Such a chance encounter allows for the relationship to develop organically, right down to the bitter organic end.
For some people, though, chance encounters tend not to offer the precision they require. One of those people is Japanese programmer Noriko Higashi.
She, you see, knows precisely what she wants. Please believe me, it's quite a lot.
GitHub, a leading repository of open-source code, has been hit by two days of denial-of-service attacks.
The attacks, which shut the service down temporarily on Thursday, and which slowed it down today before things returned to normal, were an odd turn of events for a site that's a favorite among coders, and an increasingly popular place to find programming talent.
According to GitHub's Liz Clinkenbeard, the service suffered a "major service interruption" due to a distributed denial-of-service attack yesterday, and a minor interruption on GitHub Pages today due to a denial-of-service attack. The service is back … Read more
YouTube launched "Elections Hub" today -- its one-stop shop for this year's election coverage.
The video service announced that with this specialized channel, all live speeches from the upcoming Democratic and Republican National Conventions will be streamed. Also, people can watch Google+ Hangouts and live streams of the official presidential and vice presidential debates. The channel debuted today and will available through Election Day.
LinkedIn is so 2011.
In the red-hot market for skilled software engineers, companies looking to make great hires are discovering that relying on traditional services that showcase candidates' work histories -- but not their actual work -- is a great way to miss out on the best available talent.
These days, there's a new game in town -- GitHub, a place where hiring managers and recruiters alike are increasingly turning to find not just the potential employees who look best on paper, but the ones that actively (and publicly) demonstrate their capabilities.
Last month, Andreessen Horowitz, one of the … Read more
Windows Phone developers who want to add in-app purchases to their products can do so, but only on Windows Phone 8.
Guidelines recently posted by Microsoft confirmed that developers "can only add in-app products to Windows Phone 8 apps." This means that users and developers alike using will probably be out of luck.

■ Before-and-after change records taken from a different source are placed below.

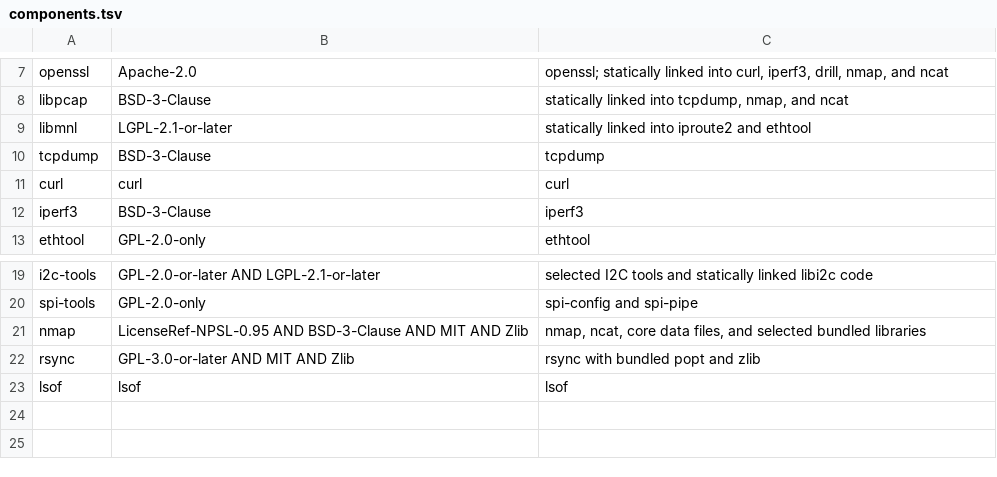
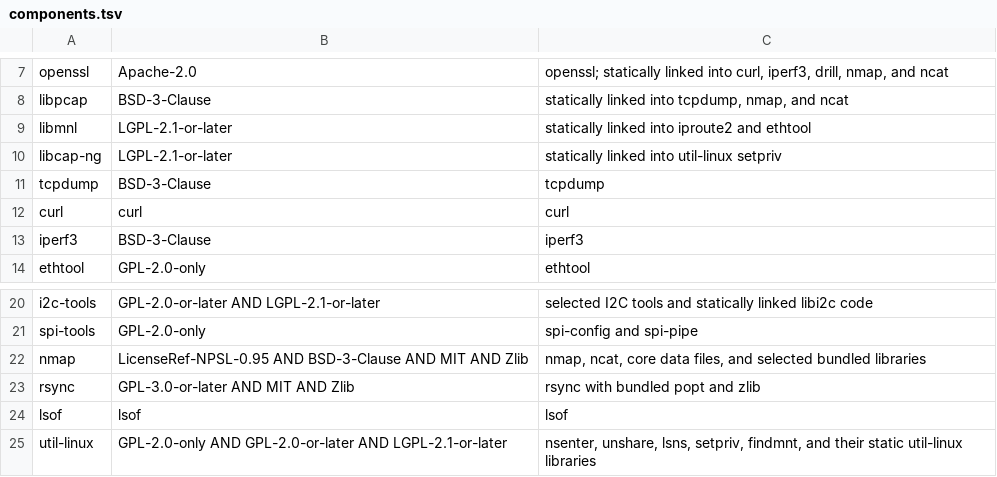
Before and after one commit to 0typos/statics, a TSV file: components.tsv, drawn as a sheet; only a part is shown, gaps mark what is left out.

Commit message:
feat: add Linux namespace toolkit

```diff
--- a/components.tsv
+++ b/components.tsv
@@ -9,2 +9,3 @@ libpcap|BSD-3-Clause|statically linked into tcpdump, nmap, and ncat
 libmnl|LGPL-2.1-or-later|statically linked into iproute2 and ethtool
+libcap-ng|LGPL-2.1-or-later|statically linked into util-linux setpriv
 tcpdump|BSD-3-Clause|tcpdump
@@ -23 +24,2 @@ rsync|GPL-3.0-or-later AND MIT AND Zlib|rsync with bundled popt and zlib
 lsof|lsof|lsof
+util-linux|GPL-2.0-only AND GPL-2.0-or-later AND LGPL-2.1-or-later|nsenter, unshare, lsns, setpriv, findmnt, and their static util-linux libraries
```
Also changed, not shown: 13 other files.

App makers who want to take advantage of the new feature are advised to explain the "fundamentals" of the in-app product, such as alias, price, type, and languages. They also need to provide Microsoft with a name and image … Read more

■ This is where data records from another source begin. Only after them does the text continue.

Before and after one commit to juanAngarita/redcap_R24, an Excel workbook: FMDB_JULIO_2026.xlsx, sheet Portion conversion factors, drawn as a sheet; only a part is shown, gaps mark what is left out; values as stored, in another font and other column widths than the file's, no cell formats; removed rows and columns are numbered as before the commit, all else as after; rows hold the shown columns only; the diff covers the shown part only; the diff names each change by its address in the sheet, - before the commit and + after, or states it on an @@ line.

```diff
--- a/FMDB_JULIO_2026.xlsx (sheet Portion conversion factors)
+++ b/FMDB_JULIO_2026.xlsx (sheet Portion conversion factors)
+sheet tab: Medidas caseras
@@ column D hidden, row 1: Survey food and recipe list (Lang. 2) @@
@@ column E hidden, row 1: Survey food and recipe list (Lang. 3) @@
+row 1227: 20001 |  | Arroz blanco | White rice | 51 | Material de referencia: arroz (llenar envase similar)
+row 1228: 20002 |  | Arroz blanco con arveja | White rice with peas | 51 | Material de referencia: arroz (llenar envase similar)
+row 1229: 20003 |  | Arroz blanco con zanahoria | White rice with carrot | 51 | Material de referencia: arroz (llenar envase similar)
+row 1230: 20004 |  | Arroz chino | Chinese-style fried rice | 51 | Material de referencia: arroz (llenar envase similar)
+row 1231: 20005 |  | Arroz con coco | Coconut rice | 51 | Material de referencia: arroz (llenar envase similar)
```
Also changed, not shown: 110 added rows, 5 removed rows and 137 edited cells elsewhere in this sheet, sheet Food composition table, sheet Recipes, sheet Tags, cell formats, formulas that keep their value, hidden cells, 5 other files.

Samsung's Music Hub app launched on the Samsung Galaxy S3 in Europe back in May, but it's taken until now for the subscription music service to hit our shores. CNET got an eyeful (and an earful) of the Music Hub app on several GS3 devices ahead of launch. Since the software was preproduction, there may be some slight differences between what we saw and the final product.
Never mind the slew of economic concerns -- hell, make that catastrophic concerns -- hanging over the world. Silicon Valley is riding high. And no venture firm is leading the charge harder than Andreessen Horowitz.

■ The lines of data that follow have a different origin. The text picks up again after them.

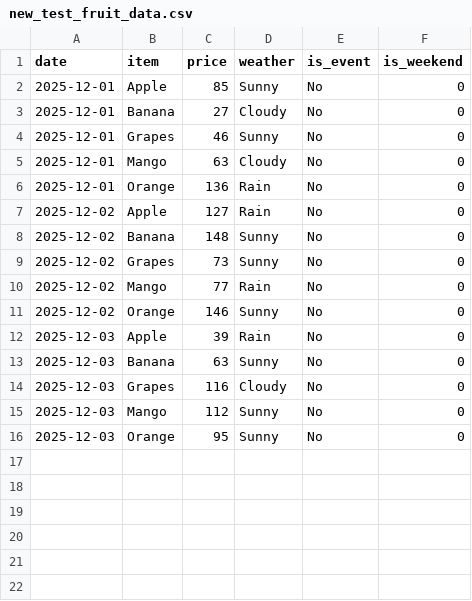
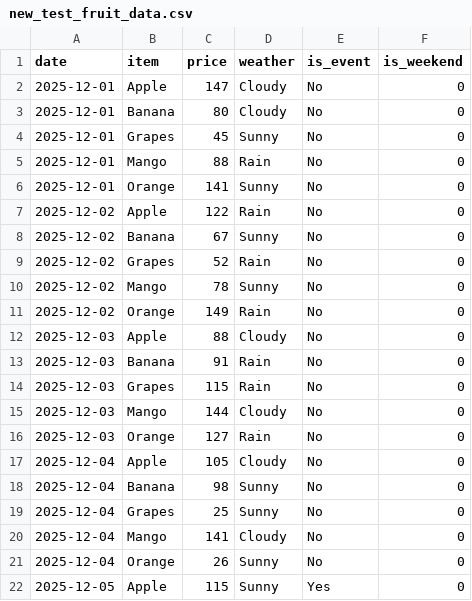
Before and after one commit to aman88390/vegetabele_demand_forecasting, a CSV file: New_test_data/new_test_fruit_data.csv, drawn as a sheet; only a part is shown; the diff covers the shown part only.

```diff
--- a/New_test_data/new_test_fruit_data.csv
+++ b/New_test_data/new_test_fruit_data.csv
@@ -1,16 +1,22 @@
 date,item,price,weather,is_event,is_weekend
-2025-12-01,Apple,85,Sunny,No,0
-2025-12-01,Banana,27,Cloudy,No,0
-2025-12-01,Grapes,46,Sunny,No,0
-2025-12-01,Mango,63,Cloudy,No,0
-2025-12-01,Orange,136,Rain,No,0
-2025-12-02,Apple,127,Rain,No,0
-2025-12-02,Banana,148,Sunny,No,0
-2025-12-02,Grapes,73,Sunny,No,0
-2025-12-02,Mango,77,Rain,No,0
-2025-12-02,Orange,146,Sunny,No,0
-2025-12-03,Apple,39,Rain,No,0
-2025-12-03,Banana,63,Sunny,No,0
-2025-12-03,Grapes,116,Cloudy,No,0
-2025-12-03,Mango,112,Sunny,No,0
-2025-12-03,Orange,95,Sunny,No,0
+2025-12-01,Apple,147,Cloudy,No,0
+2025-12-01,Banana,80,Cloudy,No,0
+2025-12-01,Grapes,45,Sunny,No,0
+2025-12-01,Mango,88,Rain,No,0
+2025-12-01,Orange,141,Sunny,No,0
+2025-12-02,Apple,122,Rain,No,0
+2025-12-02,Banana,67,Sunny,No,0
+2025-12-02,Grapes,52,Rain,No,0
+2025-12-02,Mango,78,Sunny,No,0
+2025-12-02,Orange,149,Rain,No,0
+2025-12-03,Apple,88,Cloudy,No,0
+2025-12-03,Banana,91,Rain,No,0
+2025-12-03,Grapes,115,Rain,No,0
+2025-12-03,Mango,144,Cloudy,No,0
+2025-12-03,Orange,127,Rain,No,0
+2025-12-04,Apple,105,Cloudy,No,0
+2025-12-04,Banana,98,Sunny,No,0
+2025-12-04,Grapes,25,Sunny,No,0
+2025-12-04,Mango,141,Cloudy,No,0
+2025-12-04,Orange,26,Sunny,No,0
+2025-12-05,Apple,115,Sunny,Yes,0
```
Also changed, not shown: 14 added rows elsewhere in this file, New_test_data/new_test_veg_data.csv, 2 other files.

The company started three years ago this month by longtime business partners Marc Andreessen and Ben Horowitz (first Netscape, then LoudCloud and Opsware). They've since raised $2.7 billion and have backed 150 companies, including newly-public Facebook, Zynga and Groupon, as well as hot private companies such as Pinterest and AirBnb. Earlier this month, Andreessen Horowitz made a $100 million bet on GitHub, a … Read more
Geeks love GitHub, an online tool for organizing programming projects and communicating about them. And now GitHub-the-company, which has been bootstrapped so far, is getting a $100 million input from Andreessen Horowitz. It's the venture company's largest investment to date.
GitHub is the online interface for Git, a fine-grained tool for managing software development. Git was created by Linus Torvalds.
GitHub was designed to organize open-source projects but can be, and is, used for all types of projects. The service is free for open-source users, but makes money by selling licenses for commercial and corporate use. Enterprise buyers … Read more